Facing the possibility that I might fail at the most important task of my natural life, I tried yet another avenue: Rachel’s college sorority. Photos from Kappa Kappa Gamma’s Northwestern chapter reveal that Rachel was going by Meghan back in her teens, but I wondered if anyone who knew her way back when might be able to tell me why. I emailed a bunch of her sorority sisters who’d spoken to the press before. A woman incredibly named Coulter Bump got back to me. “I wish I could help you, but I didn’t know (or can’t remember, which is all the same to you!) that Meghan went by her middle name,” wrote Coulter. “I’ve only known her as Meghan.” Liz Kores Graham — a woman who I ended up knowing from an old job and answered my email as if it were perfectly natural to reach out after seven years of silence to ask about Prince Harry’s future wife — agreed. “In my memory, Meg was always Meghan Markle, never Rachel,” she said. “I don’t know what she went by in high school, but at Northwestern she was always Meghan.”
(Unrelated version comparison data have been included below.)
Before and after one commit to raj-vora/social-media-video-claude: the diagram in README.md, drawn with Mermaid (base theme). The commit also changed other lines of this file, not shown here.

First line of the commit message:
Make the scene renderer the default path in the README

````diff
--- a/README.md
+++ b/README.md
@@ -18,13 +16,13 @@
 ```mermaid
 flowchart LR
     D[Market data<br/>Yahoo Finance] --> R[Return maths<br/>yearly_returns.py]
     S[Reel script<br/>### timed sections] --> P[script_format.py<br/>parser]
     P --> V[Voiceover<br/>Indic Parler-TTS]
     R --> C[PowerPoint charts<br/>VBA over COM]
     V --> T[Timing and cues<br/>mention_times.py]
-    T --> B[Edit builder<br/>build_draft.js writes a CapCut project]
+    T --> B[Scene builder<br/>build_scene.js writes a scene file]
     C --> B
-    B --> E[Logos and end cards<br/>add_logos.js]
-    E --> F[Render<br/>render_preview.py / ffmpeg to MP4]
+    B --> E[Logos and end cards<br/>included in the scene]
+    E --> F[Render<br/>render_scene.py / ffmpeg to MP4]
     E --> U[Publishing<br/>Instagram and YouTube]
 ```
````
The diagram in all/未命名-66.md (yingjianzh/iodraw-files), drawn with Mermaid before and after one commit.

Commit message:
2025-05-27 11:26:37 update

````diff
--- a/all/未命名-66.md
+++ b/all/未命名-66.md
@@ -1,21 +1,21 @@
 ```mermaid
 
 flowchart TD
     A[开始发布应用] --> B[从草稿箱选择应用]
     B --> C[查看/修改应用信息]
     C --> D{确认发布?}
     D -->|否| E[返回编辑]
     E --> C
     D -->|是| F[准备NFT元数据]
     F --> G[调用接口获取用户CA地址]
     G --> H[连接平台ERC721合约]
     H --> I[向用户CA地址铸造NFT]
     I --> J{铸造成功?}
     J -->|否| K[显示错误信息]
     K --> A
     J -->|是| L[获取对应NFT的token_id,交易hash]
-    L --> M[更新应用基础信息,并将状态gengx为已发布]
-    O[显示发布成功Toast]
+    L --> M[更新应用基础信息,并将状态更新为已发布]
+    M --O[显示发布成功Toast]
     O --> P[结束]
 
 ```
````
I also sent a note to Rachel’s estranged half-sister Samantha Grant, who’s writing a book called The Diary of Princess Pushy’s Sister and whose cottage industry appears to be selling her family out. In a particularly dark moment, I then emailed Samantha’s ex-husband. Both have, quite fairly, ignored me entirely.
Hours passed without replies from a single member of the Markle family, or the royal family, or the Madame Tussauds family. Desperate, I took one final shot: Trevor Engelson, Rachel’s ex-husband, the man who is literally making a show about being dumped for a British prince, even though that is not at all what happened to him. I figured if anyone would be petty enough to sink to my level, it would be Trevor. In my email to him, I included a winky face, so he knew that we were both deranged.
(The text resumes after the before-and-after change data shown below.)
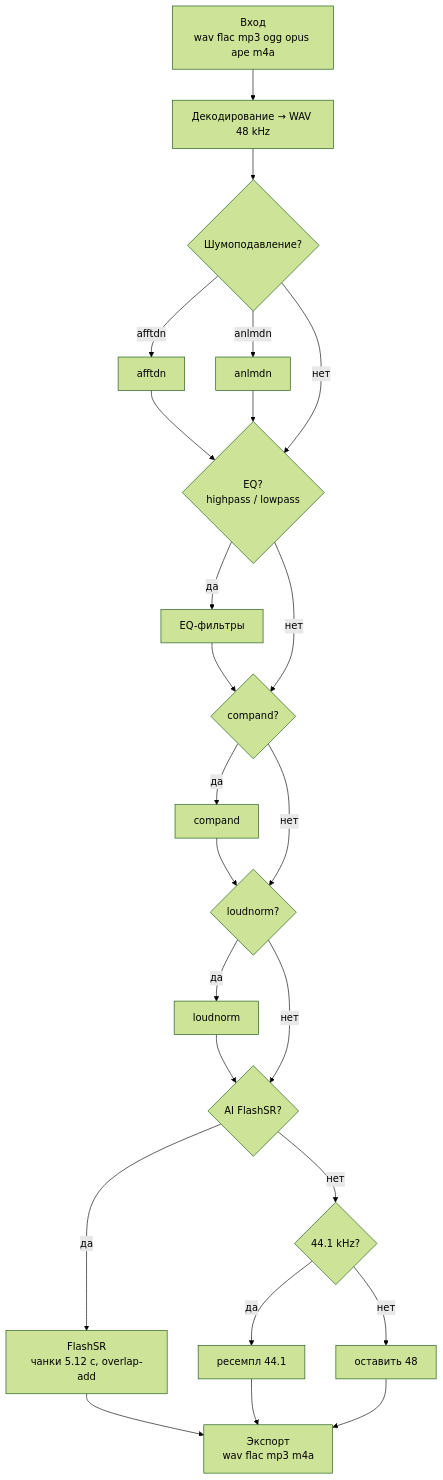
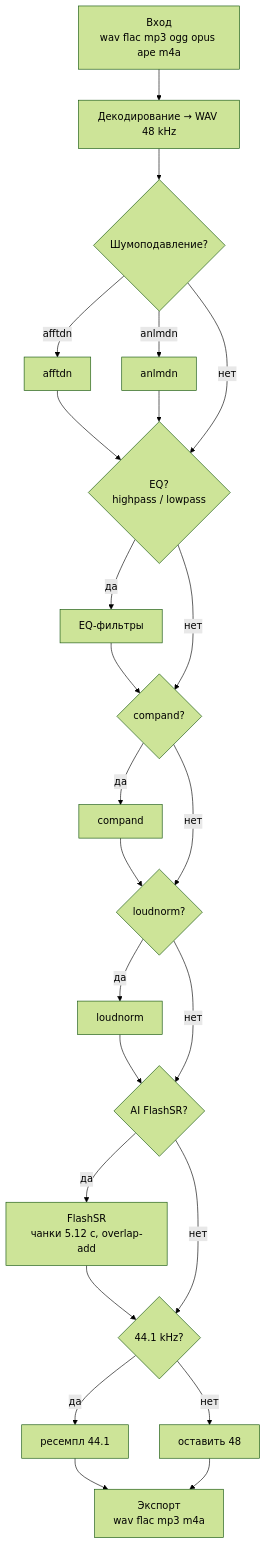
Before and after one commit to mcherepanov/super-resolution: the second of 2 diagrams in README.md, drawn with Mermaid (forest theme). The commit also changed other lines of this file, not shown here.

Commit message:
Fix README pipeline diagram to show post-AI resampling.

````diff
--- a/README.md
+++ b/README.md
@@ -60,34 +60,34 @@
 ```mermaid
 flowchart TD
   IN["Вход\nwav flac mp3 ogg opus ape m4a"]
   DEC["Декодирование → WAV 48 kHz"]
   DN{"Шумоподавление?"}
   AFF["afftdn"]
   ANL["anlmdn"]
   EQ{"EQ?\nhighpass / lowpass"}
   CP{"compand?"}
   CMP["compand"]
   LN{"loudnorm?"}
   LOUD["loudnorm"]
   AI{"AI FlashSR?"}
   FLASH["FlashSR\nчанки 5.12 с, overlap-add"]
   RS{"44.1 kHz?"}
   R441["ресемпл 44.1"]
   R48["оставить 48"]
   EXP["Экспорт\nwav flac mp3 m4a"]
 
   IN --> DEC --> DN
   DN -->|afftdn| AFF --> EQ
   DN -->|anlmdn| ANL --> EQ
   DN -->|нет| EQ
   EQ -->|да| HP["EQ-фильтры"] --> CP
   EQ -->|нет| CP
   CP -->|да| CMP --> LN
   CP -->|нет| LN
   LN -->|да| LOUD --> AI
   LN -->|нет| AI
-  AI -->|да| FLASH --> EXP
+  AI -->|да| FLASH --> RS
   AI -->|нет| RS
   RS -->|да| R441 --> EXP
   RS -->|нет| R48 --> EXP
 ```
````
The next morning, I called the royal press office, and found myself on the phone with a chipper British lad named James. I posed my eternal question, perhaps the only question I’ll ever know how to ask again: Did he or the palace have any insight or comment as to why Rachel Markle was playing fast and loose with the notion of selfhood? James sighed the sigh of a man condemned. “I don’t,” he said. “As guidance, that’s the name she’s always used.”
At this point in the story, it would probably make sense — both narratively and cognitively — for me to write a concluding paragraph about how the only Rachel in this story who’s actually lost hold of her identity is me, about how I’ve gone so far down this rabbit hole that I’ve come out the other side, in England, where the exasperated James is waiting for me, wielding a cricket bat. I could write about how I plan to end my quixotic quest because I’ll probably never find the answer — or about how the real answer is that I need to put down my laptop down and stand in the rain for a while. The self isn’t fixed, so why should the name be? I would think, in the rain. Both are constructs born from men, men afraid to explore the infinite abyss. Perhaps Rachel Markle is a pioneer among sheep — a woman unafraid to say, “Call me Meghan.”
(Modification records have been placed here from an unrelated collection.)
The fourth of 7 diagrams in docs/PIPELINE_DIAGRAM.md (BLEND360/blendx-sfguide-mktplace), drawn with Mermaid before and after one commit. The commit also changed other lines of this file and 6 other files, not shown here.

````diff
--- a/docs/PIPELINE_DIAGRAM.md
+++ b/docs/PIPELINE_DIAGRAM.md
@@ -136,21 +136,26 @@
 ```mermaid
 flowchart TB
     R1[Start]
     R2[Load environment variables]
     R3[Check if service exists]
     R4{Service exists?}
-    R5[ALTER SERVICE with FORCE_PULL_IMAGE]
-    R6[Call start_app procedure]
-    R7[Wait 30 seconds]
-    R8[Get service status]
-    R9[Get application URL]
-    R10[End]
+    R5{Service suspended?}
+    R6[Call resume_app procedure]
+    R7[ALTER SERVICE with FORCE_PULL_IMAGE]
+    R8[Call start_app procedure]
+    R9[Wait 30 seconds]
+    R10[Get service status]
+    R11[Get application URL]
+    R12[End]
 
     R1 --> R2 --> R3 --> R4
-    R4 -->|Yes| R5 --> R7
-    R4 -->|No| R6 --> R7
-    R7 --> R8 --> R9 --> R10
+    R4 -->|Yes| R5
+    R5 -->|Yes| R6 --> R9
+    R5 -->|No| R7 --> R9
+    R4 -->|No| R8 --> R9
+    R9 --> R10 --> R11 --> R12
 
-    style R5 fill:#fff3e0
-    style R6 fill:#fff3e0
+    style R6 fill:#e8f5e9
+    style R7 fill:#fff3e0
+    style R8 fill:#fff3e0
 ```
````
But that’s not how this story is going to end. In fact, it’s possible that this story will never end. I will either find out why Rachel Markle goes by Meghan, or I will die trying.
On that note, here is a list of people who still need to reply to me:
-Kensington Palace’s Twitter
-Royal Communications director Sally Osman
-Rachel Markle’s biographer Andrew
-Rachel Markle’s ex-best-friend Ninaki
-Rachel Markle’s estranged stepsister Samantha
-Rachel Markle’s estranged stepsister’s ex-husband Scott
-Several Kappa Kappa Gammans
-Rachel Markle’s parents
-Rachel Markle’s ex-husband Trevor
If you or any of your loved ones have any information regarding Rachel Markle, please get at me on Twitter: @Rachel_Handler, or email me at email@example.com. You can open with “Madam.”